#### Exercise material
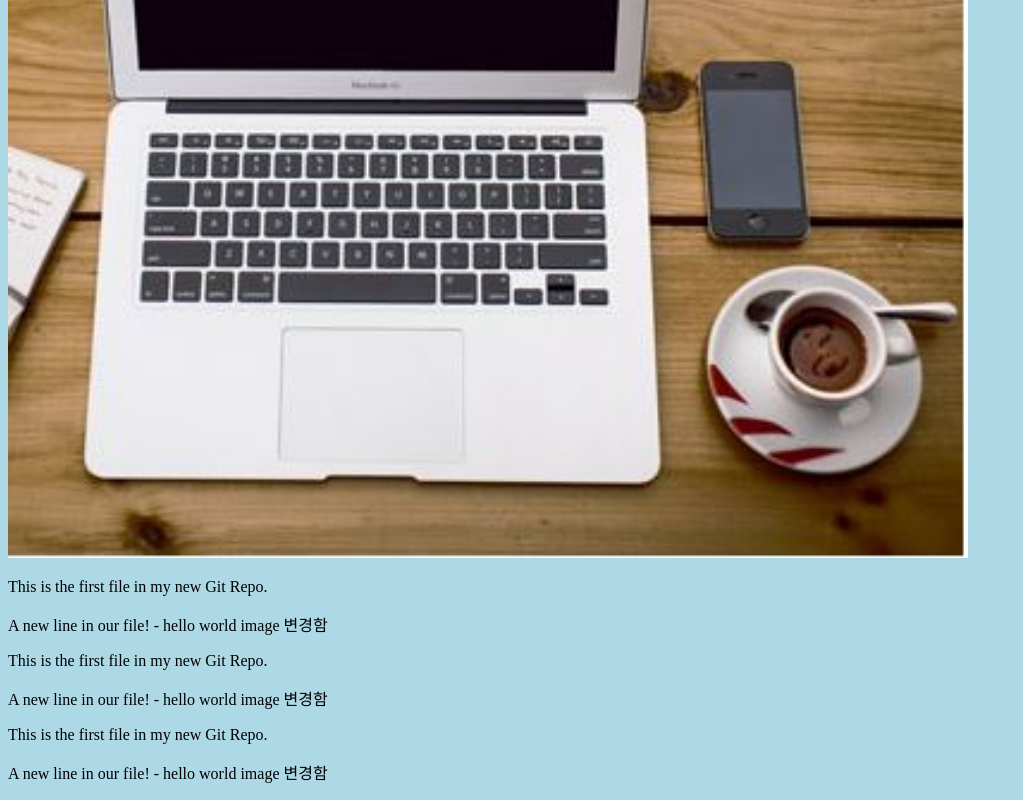
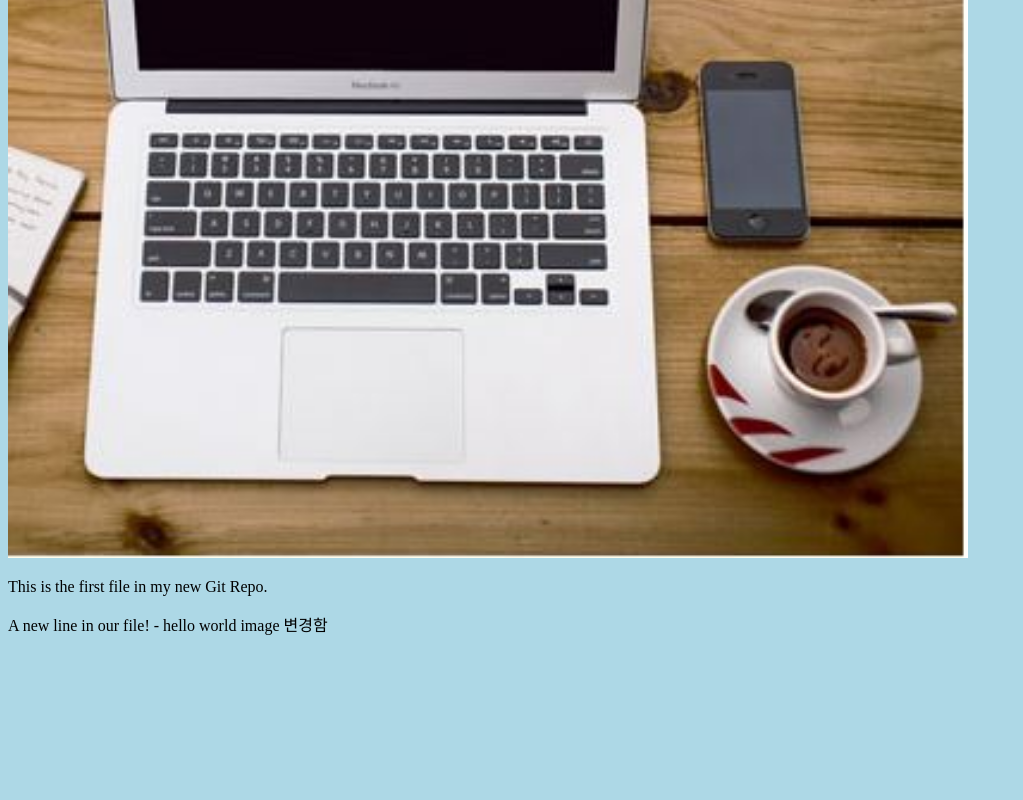
Before and after one commit to mib981207/study, a plain HTML site: page index.html in a window 1280 px wide. Shown: the part 1504-2304 px from the top of the page, without its empty margins (0-1023 px from the left). After the commit the page ends 2156 px from the top, so only its background shows below. Drawn offline with Linux system fonts and the light colour scheme.

Commit message:
Update index.html

```diff
--- a/index.html
+++ b/index.html
@@ -20,9 +20,6 @@
          style="width:100%;max-width:960px"></div>
 <p>This is the first file in my new Git Repo.</p>
 <p>A new line in our file! - hello world image 변경함</p>
-<p>This is the first file in my new Git Repo.</p>
-<p>A new line in our file! - hello world image 변경함</p>
-<p>This is the first file in my new Git Repo.</p>
-<p>A new line in our file! - hello world image 변경함</p>
+
 </body>
 </html>
```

#### Problem to solve
Each line of the listing above that contains the word "index" is to be copied.

#### Output for this task
Before and after one commit to mib981207/study, a plain HTML site: page index.html in a window 1280 px wide. Shown: the part 1504-2304 px from the top of the page, without its empty margins (0-1023 px from the left). After the commit the page ends 2156 px from the top, so only its background shows below. Drawn offline with Linux system fonts and the light colour scheme.
Update index.html
--- a/index.html
+++ b/index.html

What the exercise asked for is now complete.